▸ **WORK REQUIRED**:
Among the entries below, find each line with "Industry" and show it.
Segment Start: RAW DATA
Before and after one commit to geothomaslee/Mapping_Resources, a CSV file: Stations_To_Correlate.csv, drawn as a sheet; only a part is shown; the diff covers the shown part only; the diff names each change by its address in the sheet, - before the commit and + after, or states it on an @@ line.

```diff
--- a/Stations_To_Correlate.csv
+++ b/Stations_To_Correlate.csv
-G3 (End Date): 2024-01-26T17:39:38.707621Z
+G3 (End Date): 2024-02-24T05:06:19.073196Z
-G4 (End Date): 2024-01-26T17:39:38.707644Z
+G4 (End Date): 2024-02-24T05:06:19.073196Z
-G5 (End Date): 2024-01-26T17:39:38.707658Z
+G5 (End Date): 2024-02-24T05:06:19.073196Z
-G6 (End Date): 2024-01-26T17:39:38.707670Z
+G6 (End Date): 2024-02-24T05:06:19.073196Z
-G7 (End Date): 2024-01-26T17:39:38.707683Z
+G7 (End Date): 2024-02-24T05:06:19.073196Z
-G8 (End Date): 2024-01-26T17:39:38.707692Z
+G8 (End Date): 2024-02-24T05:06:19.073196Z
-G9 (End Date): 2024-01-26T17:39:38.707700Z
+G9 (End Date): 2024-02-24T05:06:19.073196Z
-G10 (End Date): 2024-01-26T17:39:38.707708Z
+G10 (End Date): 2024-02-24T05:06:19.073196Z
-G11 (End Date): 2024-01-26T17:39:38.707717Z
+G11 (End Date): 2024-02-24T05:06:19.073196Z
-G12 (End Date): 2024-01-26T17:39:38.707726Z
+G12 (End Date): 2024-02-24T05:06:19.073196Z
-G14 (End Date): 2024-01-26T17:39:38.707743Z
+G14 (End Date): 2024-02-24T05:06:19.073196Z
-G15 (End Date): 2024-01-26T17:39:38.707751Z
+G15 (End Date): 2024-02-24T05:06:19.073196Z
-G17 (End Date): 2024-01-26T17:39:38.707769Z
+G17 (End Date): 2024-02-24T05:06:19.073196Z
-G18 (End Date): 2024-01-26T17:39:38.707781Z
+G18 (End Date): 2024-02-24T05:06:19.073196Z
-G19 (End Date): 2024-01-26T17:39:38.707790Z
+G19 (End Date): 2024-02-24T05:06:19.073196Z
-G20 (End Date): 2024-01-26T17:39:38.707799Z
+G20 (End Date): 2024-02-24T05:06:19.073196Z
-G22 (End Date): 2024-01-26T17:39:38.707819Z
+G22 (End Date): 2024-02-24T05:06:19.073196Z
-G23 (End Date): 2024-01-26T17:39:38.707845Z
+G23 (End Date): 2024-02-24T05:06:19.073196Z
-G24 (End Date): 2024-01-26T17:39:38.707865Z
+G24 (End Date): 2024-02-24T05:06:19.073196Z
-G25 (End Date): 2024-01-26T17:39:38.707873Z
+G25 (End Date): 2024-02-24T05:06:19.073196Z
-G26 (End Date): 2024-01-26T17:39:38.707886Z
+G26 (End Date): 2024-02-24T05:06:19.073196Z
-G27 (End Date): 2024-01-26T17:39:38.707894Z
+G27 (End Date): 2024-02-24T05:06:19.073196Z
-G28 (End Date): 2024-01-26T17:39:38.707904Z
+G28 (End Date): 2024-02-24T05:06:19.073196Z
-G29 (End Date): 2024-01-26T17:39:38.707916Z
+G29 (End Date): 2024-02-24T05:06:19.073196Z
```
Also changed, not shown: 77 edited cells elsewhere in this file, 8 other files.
Segment End: RAW DATA
Segment Start: RAW DATA
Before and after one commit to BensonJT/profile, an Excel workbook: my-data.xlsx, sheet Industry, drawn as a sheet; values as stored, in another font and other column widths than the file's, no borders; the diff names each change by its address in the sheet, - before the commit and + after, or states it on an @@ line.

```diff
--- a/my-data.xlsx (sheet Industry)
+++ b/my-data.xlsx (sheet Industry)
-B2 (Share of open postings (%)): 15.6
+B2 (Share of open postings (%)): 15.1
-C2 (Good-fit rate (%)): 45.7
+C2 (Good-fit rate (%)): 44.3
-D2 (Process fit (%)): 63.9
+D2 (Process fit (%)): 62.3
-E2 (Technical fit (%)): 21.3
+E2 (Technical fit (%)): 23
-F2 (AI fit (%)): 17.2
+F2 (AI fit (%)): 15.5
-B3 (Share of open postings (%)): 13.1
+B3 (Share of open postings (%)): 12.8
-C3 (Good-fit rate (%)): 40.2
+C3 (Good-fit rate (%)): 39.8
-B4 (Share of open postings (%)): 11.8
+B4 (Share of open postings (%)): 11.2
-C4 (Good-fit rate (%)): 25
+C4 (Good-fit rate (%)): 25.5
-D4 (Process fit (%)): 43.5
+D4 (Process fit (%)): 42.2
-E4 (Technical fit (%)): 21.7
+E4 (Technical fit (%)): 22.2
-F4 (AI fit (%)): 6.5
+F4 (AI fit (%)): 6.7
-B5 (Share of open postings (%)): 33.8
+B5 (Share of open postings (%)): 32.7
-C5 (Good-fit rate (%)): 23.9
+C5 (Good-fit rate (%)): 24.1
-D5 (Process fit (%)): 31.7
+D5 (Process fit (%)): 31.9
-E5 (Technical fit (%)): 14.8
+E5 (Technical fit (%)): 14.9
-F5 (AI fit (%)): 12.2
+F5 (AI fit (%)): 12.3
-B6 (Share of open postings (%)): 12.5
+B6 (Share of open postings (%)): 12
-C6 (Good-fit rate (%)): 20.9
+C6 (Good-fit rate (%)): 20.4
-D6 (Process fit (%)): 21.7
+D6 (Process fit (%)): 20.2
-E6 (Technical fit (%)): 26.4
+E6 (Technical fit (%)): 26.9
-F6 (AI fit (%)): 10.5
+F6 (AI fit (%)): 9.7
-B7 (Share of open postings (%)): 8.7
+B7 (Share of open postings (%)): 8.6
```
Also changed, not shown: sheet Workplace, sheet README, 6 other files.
Segment End: RAW DATA
Segment Start: RAW DATA
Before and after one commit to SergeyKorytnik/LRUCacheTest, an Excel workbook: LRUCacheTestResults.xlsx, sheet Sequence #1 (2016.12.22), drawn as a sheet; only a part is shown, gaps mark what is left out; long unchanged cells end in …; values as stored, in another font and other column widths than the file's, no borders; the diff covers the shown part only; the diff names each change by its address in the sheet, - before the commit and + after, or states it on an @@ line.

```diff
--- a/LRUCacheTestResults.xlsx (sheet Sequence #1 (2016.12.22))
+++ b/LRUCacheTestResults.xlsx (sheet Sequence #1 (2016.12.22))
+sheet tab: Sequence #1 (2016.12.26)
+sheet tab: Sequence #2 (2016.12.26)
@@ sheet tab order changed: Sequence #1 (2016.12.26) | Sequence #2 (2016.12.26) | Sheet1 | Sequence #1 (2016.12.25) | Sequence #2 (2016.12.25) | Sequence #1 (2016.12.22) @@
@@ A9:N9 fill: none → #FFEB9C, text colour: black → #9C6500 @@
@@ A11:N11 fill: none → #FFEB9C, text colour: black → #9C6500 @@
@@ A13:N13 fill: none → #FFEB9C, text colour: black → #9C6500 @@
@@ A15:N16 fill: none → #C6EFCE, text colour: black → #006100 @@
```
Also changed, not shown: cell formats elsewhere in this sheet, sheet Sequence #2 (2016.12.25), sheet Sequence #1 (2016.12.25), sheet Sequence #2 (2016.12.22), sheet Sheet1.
Segment End: RAW DATA
▸ **SOLUTION FOR THIS EXERCISE**:
Before and after one commit to BensonJT/profile, an Excel workbook: my-data.xlsx, sheet Industry, drawn as a sheet; values as stored, in another font and other column widths than the file's, no borders; the diff names each change by its address in the sheet, - before the commit and + after, or states it on an @@ line.
--- a/my-data.xlsx (sheet Industry)
+++ b/my-data.xlsx (sheet Industry)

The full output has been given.